TASK BRIEF:
Return only how many lines in the data include the string "color".

[User interface change data]
╭──
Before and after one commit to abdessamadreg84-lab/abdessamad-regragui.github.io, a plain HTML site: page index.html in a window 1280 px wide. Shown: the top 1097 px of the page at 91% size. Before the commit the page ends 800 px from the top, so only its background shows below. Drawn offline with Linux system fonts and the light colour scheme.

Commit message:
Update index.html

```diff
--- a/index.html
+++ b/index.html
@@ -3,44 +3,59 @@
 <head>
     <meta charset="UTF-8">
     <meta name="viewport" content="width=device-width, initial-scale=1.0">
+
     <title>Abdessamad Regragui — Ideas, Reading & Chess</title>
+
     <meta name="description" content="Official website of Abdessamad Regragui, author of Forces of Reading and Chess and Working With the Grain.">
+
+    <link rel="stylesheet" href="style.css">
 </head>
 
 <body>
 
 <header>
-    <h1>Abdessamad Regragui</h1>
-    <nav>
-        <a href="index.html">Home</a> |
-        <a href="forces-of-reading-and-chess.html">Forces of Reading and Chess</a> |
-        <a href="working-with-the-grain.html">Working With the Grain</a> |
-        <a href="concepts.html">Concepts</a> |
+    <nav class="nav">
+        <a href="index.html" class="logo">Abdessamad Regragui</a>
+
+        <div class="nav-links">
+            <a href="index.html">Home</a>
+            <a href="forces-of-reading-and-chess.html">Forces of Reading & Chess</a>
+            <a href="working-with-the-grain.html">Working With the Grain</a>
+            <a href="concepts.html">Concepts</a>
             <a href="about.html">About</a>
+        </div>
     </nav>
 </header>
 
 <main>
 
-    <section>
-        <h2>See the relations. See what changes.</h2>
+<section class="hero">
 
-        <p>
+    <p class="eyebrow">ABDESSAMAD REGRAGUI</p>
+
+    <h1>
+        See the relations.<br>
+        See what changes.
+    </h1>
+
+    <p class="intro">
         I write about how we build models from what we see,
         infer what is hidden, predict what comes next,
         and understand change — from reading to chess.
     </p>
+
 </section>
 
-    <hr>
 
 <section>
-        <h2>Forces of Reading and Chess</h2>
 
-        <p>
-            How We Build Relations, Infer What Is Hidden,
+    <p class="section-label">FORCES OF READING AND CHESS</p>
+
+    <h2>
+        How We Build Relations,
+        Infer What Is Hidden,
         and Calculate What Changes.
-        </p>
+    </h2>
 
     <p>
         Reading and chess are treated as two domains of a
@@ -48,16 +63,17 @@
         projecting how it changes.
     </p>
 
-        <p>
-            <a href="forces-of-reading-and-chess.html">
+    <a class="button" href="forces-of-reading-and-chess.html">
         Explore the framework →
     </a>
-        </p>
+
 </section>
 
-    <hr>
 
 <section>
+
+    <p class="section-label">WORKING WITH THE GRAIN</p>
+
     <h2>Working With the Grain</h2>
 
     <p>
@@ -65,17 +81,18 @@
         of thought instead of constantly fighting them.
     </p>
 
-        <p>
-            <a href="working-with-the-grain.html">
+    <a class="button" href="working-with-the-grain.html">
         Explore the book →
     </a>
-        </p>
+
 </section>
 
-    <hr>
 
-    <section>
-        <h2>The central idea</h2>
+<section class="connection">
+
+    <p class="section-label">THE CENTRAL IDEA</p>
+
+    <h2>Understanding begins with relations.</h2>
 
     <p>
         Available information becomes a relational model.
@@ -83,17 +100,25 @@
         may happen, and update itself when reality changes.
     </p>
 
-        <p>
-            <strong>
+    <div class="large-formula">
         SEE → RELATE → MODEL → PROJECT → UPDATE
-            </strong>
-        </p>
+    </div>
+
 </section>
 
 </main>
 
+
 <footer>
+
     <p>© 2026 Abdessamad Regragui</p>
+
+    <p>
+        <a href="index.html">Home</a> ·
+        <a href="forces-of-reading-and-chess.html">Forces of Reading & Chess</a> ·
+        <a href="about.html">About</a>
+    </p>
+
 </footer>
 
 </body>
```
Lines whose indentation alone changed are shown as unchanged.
╰──
╭──
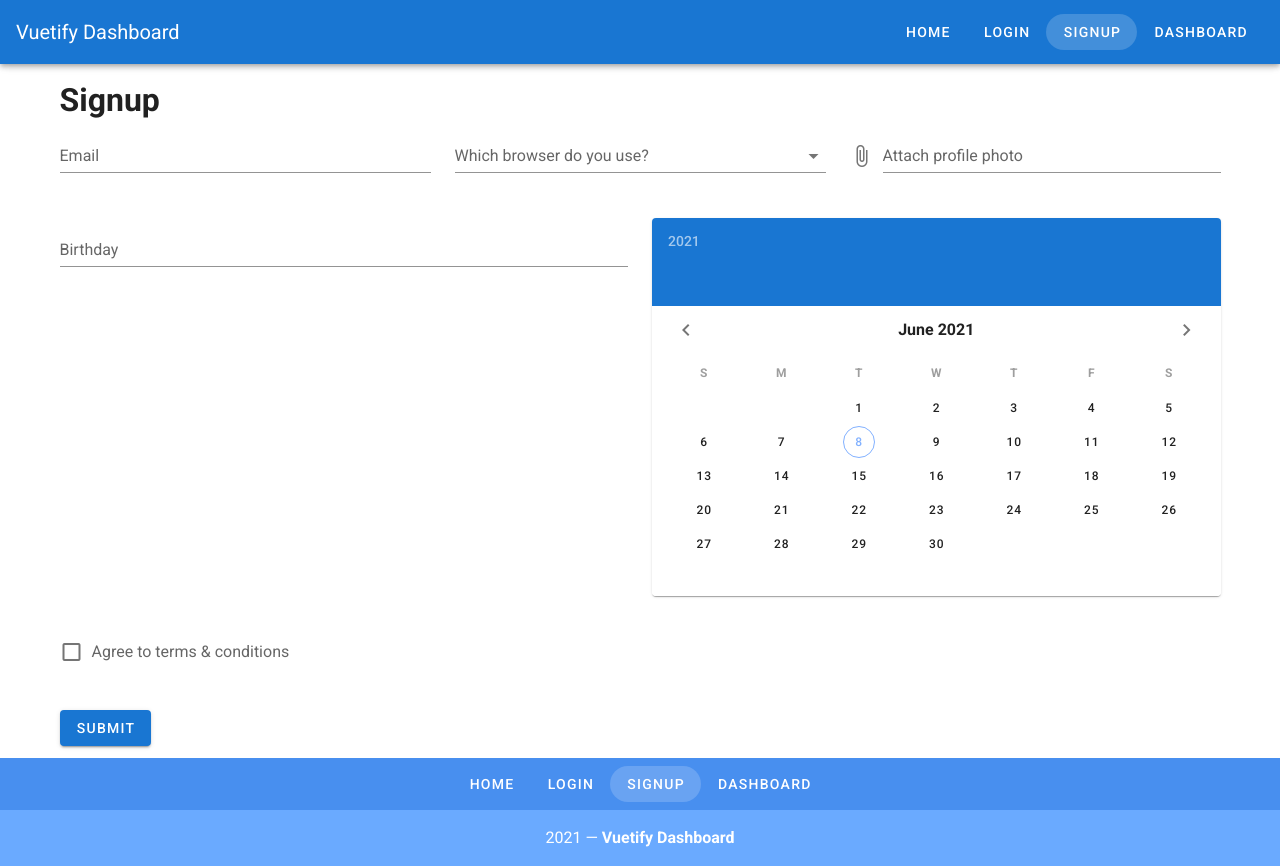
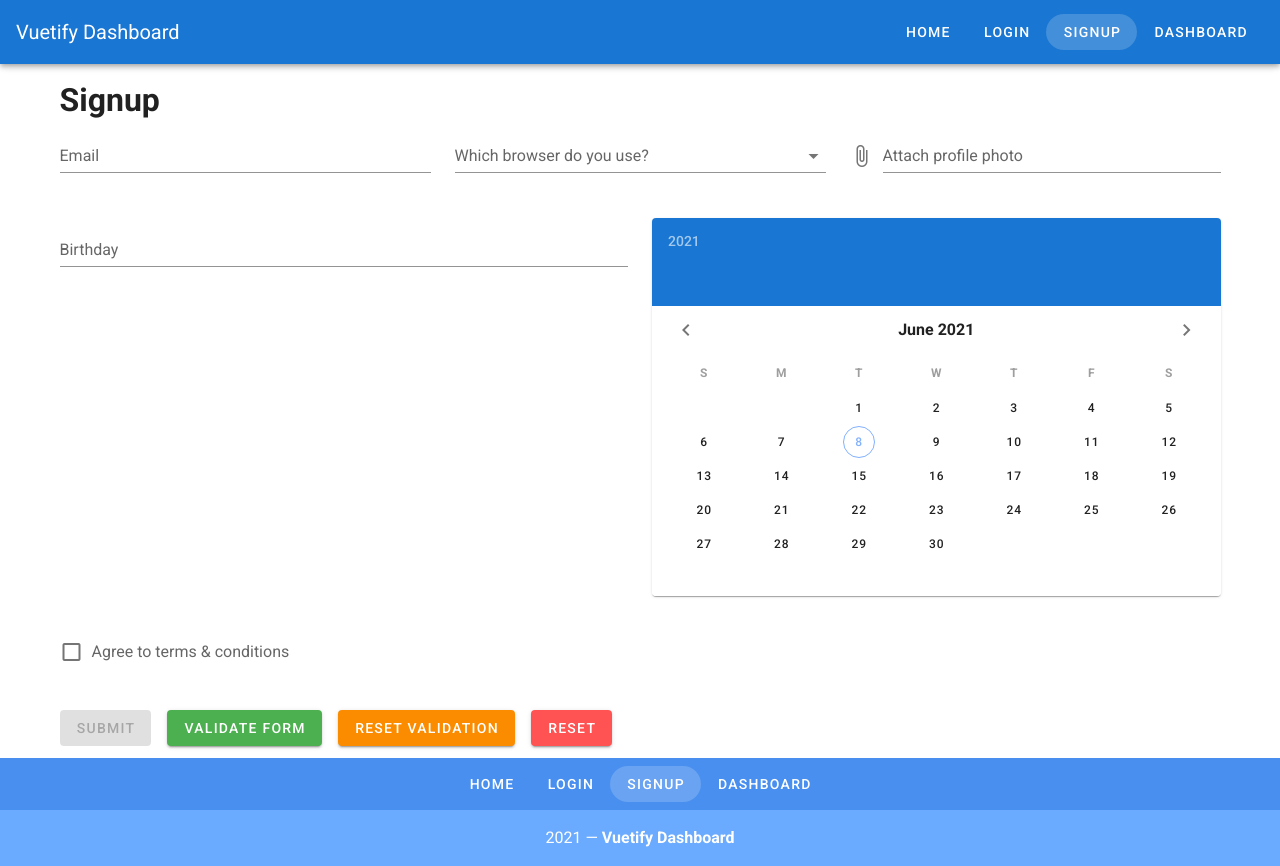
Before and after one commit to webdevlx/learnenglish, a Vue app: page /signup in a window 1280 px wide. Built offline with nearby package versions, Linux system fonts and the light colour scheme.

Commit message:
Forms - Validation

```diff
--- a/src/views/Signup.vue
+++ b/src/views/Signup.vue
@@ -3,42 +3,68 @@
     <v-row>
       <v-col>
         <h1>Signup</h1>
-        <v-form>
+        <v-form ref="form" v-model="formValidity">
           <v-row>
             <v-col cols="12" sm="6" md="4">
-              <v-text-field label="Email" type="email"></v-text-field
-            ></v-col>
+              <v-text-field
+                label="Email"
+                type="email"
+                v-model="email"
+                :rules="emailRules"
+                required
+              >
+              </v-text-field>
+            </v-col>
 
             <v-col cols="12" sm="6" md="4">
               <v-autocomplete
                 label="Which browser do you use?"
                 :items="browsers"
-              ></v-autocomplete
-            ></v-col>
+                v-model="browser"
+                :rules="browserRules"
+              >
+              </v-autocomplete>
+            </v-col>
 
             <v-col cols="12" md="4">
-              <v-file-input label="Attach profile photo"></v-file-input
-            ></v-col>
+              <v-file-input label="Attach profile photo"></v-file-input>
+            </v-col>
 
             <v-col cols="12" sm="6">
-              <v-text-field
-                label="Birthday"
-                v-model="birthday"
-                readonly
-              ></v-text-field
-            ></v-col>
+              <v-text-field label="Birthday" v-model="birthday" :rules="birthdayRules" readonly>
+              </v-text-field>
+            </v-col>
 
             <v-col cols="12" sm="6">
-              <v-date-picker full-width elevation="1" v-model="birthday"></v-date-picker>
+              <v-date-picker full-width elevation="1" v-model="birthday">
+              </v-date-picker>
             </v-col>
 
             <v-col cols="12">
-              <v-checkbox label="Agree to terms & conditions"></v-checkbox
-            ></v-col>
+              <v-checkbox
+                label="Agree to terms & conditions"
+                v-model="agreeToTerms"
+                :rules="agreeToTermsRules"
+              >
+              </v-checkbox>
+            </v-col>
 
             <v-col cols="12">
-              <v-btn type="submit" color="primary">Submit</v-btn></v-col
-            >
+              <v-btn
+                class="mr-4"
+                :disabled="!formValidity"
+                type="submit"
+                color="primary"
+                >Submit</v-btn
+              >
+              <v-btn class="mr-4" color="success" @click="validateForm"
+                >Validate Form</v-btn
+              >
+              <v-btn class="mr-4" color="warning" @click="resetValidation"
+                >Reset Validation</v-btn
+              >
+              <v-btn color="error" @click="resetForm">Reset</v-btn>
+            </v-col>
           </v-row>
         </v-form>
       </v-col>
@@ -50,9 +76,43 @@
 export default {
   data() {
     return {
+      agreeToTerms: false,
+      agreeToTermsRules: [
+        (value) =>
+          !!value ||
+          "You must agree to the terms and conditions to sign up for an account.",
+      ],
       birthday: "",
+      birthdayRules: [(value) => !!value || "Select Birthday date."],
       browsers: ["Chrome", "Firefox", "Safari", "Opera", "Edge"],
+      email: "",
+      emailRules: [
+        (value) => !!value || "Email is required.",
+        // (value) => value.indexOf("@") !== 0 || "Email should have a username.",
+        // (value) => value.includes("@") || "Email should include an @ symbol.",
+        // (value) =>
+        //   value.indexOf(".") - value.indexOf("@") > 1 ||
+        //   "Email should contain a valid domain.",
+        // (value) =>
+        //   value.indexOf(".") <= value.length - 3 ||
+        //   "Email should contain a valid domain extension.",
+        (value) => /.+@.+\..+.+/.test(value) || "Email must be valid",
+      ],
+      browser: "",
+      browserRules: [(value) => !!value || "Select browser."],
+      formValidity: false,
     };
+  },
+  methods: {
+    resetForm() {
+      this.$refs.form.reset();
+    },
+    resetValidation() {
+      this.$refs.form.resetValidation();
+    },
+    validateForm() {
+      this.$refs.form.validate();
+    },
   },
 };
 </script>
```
╰──
ANSWER FOR THIS EXERCISE:
5